Last month, the Eden Prairie City Council approved an agreement with the Met Council to begin designing the station. The city is responsible for paying an estimated $499,713 to design the facility.
The 14.5-mile Southwest project, an extension of the existing Green Line, would connect downtown Minneapolis to Eden Prairie and end at the suburb’s SouthWest Transit station.
The Town Center station was deferred in 2015 after Southwest’s budget ballooned to nearly $2 billion, prompting transit planners to make some cuts.
All told, 15 new stations are planned for the line, which would also serve St. Louis Park, Hopkins, and Minnetonka once passenger service begins in 2021.
In January, the Met Council received $6.1 million in federal funding to build the Town Center station, but the agreement calls for a 20 percent matching grant from Eden Prairie to help with construction costs.
The city will work with the Met Council and Hennepin County “to obtain their financial assistance” in covering the match, according to project documents.

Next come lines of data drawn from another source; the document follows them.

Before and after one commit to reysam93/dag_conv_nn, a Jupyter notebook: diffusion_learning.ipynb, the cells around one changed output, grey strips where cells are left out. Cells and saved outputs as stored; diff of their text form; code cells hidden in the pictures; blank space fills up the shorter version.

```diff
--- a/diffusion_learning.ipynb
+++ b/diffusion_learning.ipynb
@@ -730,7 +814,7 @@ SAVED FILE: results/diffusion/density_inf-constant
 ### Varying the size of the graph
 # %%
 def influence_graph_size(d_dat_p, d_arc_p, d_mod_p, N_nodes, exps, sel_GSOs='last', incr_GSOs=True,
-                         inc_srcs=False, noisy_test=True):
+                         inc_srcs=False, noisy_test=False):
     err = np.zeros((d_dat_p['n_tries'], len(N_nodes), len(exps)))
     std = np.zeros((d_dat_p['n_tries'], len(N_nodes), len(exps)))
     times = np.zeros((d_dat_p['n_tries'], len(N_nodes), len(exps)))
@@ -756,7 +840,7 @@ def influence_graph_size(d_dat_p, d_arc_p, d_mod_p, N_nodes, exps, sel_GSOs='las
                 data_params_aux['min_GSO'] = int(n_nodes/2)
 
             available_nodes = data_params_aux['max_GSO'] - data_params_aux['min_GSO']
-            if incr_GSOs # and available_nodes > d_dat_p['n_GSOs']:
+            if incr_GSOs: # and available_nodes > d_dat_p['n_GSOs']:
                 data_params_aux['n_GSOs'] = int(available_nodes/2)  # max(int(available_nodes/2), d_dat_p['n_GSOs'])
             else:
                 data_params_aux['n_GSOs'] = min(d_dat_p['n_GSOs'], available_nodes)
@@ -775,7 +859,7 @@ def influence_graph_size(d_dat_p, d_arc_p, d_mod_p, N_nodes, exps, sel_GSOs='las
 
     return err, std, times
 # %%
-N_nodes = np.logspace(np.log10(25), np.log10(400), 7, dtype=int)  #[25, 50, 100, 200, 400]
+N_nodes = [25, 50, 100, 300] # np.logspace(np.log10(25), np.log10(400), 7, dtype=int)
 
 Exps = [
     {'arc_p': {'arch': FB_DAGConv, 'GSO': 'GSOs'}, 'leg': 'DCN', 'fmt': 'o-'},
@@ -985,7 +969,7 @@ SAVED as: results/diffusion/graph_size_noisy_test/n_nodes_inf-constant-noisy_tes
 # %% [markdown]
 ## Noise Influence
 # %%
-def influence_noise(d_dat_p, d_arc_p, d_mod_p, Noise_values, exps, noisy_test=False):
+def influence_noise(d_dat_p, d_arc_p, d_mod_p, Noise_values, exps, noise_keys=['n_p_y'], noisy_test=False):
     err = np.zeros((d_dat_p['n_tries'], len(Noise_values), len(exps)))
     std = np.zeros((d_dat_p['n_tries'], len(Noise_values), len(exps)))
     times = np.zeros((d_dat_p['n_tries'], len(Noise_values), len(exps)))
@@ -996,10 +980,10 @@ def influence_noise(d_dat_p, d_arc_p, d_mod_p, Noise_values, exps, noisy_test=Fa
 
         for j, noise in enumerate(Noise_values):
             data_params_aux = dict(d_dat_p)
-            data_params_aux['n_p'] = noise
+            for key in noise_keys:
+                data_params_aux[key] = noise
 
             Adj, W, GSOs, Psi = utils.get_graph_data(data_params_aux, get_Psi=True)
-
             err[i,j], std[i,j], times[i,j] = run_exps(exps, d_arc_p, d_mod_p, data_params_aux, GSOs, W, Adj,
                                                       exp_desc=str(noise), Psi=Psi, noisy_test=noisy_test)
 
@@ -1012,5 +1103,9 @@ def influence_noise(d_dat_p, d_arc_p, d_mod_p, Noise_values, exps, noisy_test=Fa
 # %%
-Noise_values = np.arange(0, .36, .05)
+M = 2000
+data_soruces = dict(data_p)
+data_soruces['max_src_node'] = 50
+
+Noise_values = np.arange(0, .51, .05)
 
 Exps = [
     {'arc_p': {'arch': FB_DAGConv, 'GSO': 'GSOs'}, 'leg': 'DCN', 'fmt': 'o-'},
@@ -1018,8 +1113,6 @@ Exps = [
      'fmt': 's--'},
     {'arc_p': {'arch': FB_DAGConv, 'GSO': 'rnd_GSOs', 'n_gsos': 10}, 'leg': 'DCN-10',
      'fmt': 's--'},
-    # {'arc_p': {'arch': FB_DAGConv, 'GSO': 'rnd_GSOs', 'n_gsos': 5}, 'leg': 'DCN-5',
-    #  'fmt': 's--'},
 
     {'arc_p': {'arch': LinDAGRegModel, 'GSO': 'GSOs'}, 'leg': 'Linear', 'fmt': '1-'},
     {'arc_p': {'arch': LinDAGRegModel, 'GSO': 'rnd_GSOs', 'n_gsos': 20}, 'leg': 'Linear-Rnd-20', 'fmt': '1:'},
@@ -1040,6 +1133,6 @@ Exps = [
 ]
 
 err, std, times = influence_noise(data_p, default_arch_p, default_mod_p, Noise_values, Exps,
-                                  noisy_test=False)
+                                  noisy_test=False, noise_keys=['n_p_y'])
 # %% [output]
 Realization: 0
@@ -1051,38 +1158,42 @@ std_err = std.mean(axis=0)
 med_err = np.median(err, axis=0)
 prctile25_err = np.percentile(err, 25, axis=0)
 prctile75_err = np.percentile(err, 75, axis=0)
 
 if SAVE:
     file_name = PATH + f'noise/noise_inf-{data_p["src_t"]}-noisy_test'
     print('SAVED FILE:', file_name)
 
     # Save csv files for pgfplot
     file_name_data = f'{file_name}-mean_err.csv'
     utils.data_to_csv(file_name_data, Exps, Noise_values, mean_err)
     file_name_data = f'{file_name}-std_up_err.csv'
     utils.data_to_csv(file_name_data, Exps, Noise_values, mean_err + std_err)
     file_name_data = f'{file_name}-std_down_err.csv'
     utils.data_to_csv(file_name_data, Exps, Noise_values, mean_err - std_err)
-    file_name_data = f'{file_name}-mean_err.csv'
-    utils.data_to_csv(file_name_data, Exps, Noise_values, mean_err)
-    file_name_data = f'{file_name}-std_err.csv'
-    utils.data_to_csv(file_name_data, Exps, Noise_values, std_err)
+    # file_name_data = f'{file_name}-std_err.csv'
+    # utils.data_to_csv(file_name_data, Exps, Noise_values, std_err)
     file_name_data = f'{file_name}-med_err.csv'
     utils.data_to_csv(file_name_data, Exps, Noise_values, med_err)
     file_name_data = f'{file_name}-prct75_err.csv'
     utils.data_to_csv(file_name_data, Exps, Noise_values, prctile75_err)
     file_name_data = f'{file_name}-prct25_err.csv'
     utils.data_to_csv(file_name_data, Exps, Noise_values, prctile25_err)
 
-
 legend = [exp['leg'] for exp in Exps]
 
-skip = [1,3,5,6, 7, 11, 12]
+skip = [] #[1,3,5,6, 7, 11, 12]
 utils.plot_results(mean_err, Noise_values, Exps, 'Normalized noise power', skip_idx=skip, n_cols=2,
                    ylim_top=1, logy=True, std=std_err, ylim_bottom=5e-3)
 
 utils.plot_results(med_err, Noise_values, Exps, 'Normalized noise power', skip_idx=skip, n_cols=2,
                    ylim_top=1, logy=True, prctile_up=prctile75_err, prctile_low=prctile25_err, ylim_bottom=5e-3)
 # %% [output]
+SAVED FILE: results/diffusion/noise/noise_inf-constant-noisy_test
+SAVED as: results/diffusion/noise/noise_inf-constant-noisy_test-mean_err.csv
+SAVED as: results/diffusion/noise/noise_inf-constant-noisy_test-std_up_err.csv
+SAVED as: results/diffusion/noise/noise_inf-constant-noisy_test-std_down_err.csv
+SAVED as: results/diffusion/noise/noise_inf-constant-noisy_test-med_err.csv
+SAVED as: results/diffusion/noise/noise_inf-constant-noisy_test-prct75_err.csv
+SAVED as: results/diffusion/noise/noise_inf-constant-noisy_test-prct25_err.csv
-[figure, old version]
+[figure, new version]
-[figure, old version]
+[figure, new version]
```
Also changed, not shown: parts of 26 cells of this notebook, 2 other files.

“This area is really Eden Prairie’s downtown area; to not have a station there would have been a huge missed opportunity,” said David Lindahl, the city’s economic development manager.

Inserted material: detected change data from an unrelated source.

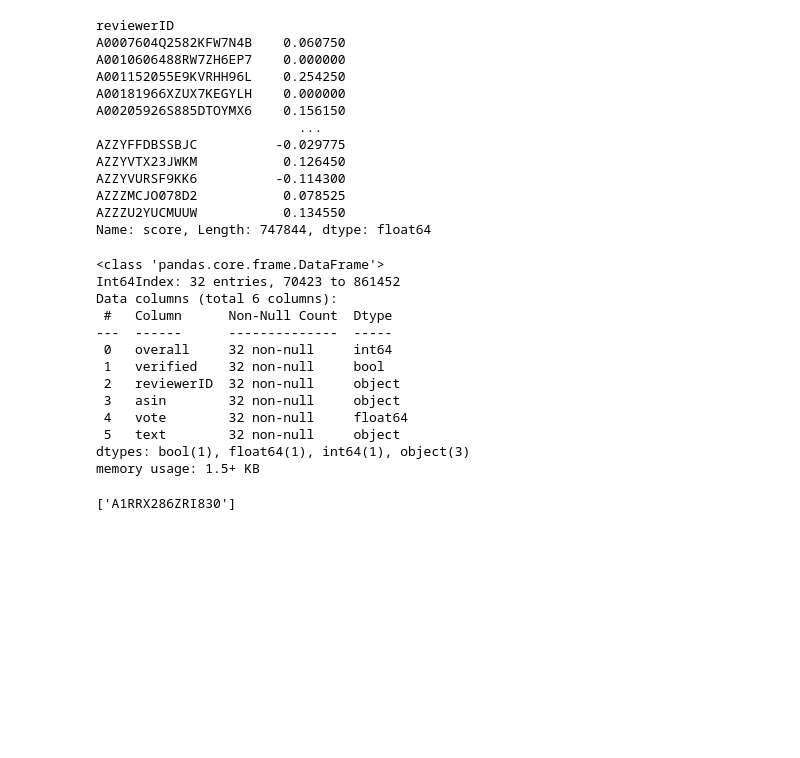
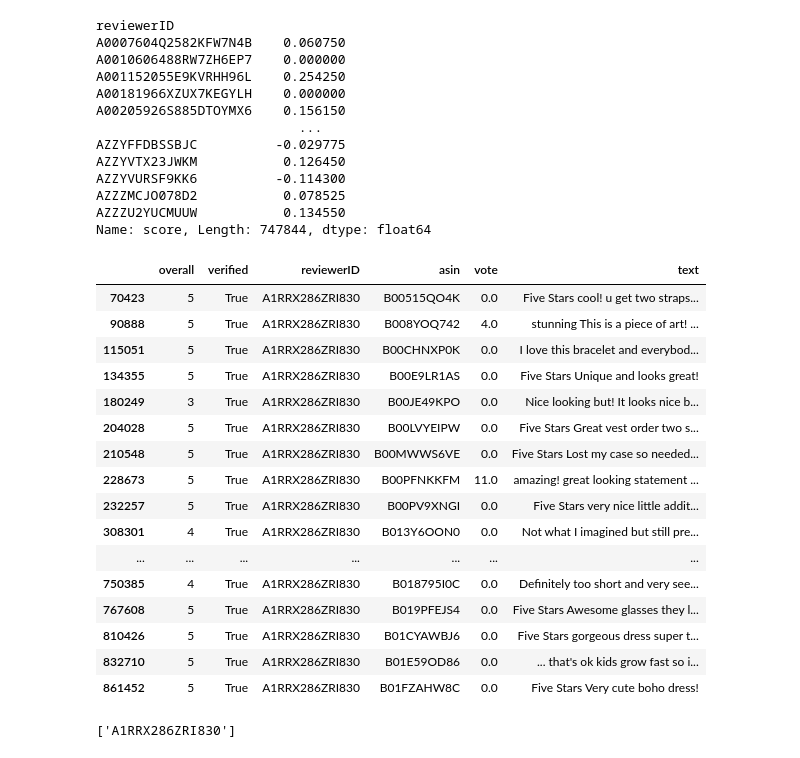
Before and after one commit to Sambhavmahajan11/swym_project, a Jupyter notebook: swym.ipynb, the cells around one changed output. Cells and saved outputs as stored; diff of their text form; code cells hidden in the pictures; blank space fills up the shorter version.

```diff
--- a/swym.ipynb
+++ b/swym.ipynb
@@ -250,21 +169,25 @@ Name: score, Length: 747844, dtype: float64
 mx=grouped.max()
 x=grouped[grouped==mx].index.tolist()
 # %%
-review_df[review_df['reviewerID']==x[0]].info()
+review_df[review_df['reviewerID']==x[0]]
 # %% [output]
-<class 'pandas.core.frame.DataFrame'>
-Int64Index: 32 entries, 70423 to 861452
-Data columns (total 6 columns):
- #   Column      Non-Null Count  Dtype
----  ------      --------------  -----
- 0   overall     32 non-null     int64
- 1   verified    32 non-null     bool
- 2   reviewerID  32 non-null     object
- 3   asin        32 non-null     object
- 4   vote        32 non-null     float64
- 5   text        32 non-null     object
-dtypes: bool(1), float64(1), int64(1), object(3)
-memory usage: 1.5+ KB
+|  | overall | verified | reviewerID | asin | vote | text |
+| 70423 | 5 | True | A1RRX286ZRI830 | B00515QO4K | 0.0 | Five Stars cool! u get two straps... |
+| 90888 | 5 | True | A1RRX286ZRI830 | B008YOQ742 | 4.0 | stunning This is a piece of art! ... |
+| 115051 | 5 | True | A1RRX286ZRI830 | B00CHNXP0K | 0.0 | I love this bracelet and everybod... |
+| 134355 | 5 | True | A1RRX286ZRI830 | B00E9LR1AS | 0.0 | Five Stars Unique and looks great! |
+| 180249 | 3 | True | A1RRX286ZRI830 | B00JE49KPO | 0.0 | Nice looking but! It looks nice b... |
+| 204028 | 5 | True | A1RRX286ZRI830 | B00LVYEIPW | 0.0 | Five Stars Great vest order two s... |
+| 210548 | 5 | True | A1RRX286ZRI830 | B00MWWS6VE | 0.0 | Five Stars Lost my case so needed... |
+| 228673 | 5 | True | A1RRX286ZRI830 | B00PFNKKFM | 11.0 | amazing! great looking statement ... |
+| 232257 | 5 | True | A1RRX286ZRI830 | B00PV9XNGI | 0.0 | Five Stars very nice little addit... |
+| 308301 | 4 | True | A1RRX286ZRI830 | B013Y6OON0 | 0.0 | Not what I imagined but still pre... |
+| ... | ... | ... | ... | ... | ... | ... |
+| 750385 | 4 | True | A1RRX286ZRI830 | B018795I0C | 0.0 | Definitely too short and very see... |
+| 767608 | 5 | True | A1RRX286ZRI830 | B019PFEJS4 | 0.0 | Five Stars Awesome glasses they l... |
+| 810426 | 5 | True | A1RRX286ZRI830 | B01CYAWBJ6 | 0.0 | Five Stars gorgeous dress super t... |
+| 832710 | 5 | True | A1RRX286ZRI830 | B01E59OD86 | 0.0 | ... that's ok kids grow fast so i... |
+| 861452 | 5 | True | A1RRX286ZRI830 | B01FZAHW8C | 0.0 | Five Stars Very cute boho dress! |
 # %%
 x
 # %% [output]
```
Also changed, not shown: parts of 20 cells of this notebook.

The news was applauded by officials at Eden Prairie Center, the nearby 1.3-million-square-foot mall. The station would “further enhance this community” and may help attract employees and shoppers who don’t have a car, said spokeswoman Shannon McNamara.
The mall recently underwent a “multimillion-dollar upgrade” at its 18-screen movie theater, opened a new Crave American Kitchen and Sushi restaurant, and announced the addition of a Scheels sporting goods store in the spot formerly occupied by Sears.
To make the new station happen, Eden Prairie must acquire the right of way to extend a nearby road. Then, a change order must be negotiated with the Met Council’s contractors before the station and road is officially added to the project, said Metro Transit spokeswoman Laura Baenen.
In 2015, costs of the controversial LRT line increased to nearly $2 billion after planners encountered poor ground conditions along its route, contaminated soil in St. Louis Park and Hopkins, and higher-than-expected land acquisition costs.
About $250 million was cut from the project, a process that involved deferring the Town Center station and eliminating the Mitchell Road stop in Eden Prairie altogether.
The project’s price tag is now close to $1.9 billion, due in part to legislative delays in funding and station access improvements, according to the Met Council.
Half of the project’s total cost is supposed to be covered by the federal government. However, full funding from the Federal Transit Administration for Southwest and other transit projects nationwide were not included in President Donald Trump’s budget proposal.
It’s not unusual for stations to be added to LRT projects either before or after the light-rail line begins service.
The Hamline, Victoria and Western stations on the Green Line, which connects the downtowns of Minneapolis and St. Paul, were added to the original plan before the line opened in 2014.
The 28th Avenue and Mall of America stations on the Blue Line opened in 2005, about a year after the state’s first light-rail line began service. And the Target Field and American Boulevard stations were added in 2009, five years after the Blue Line opened.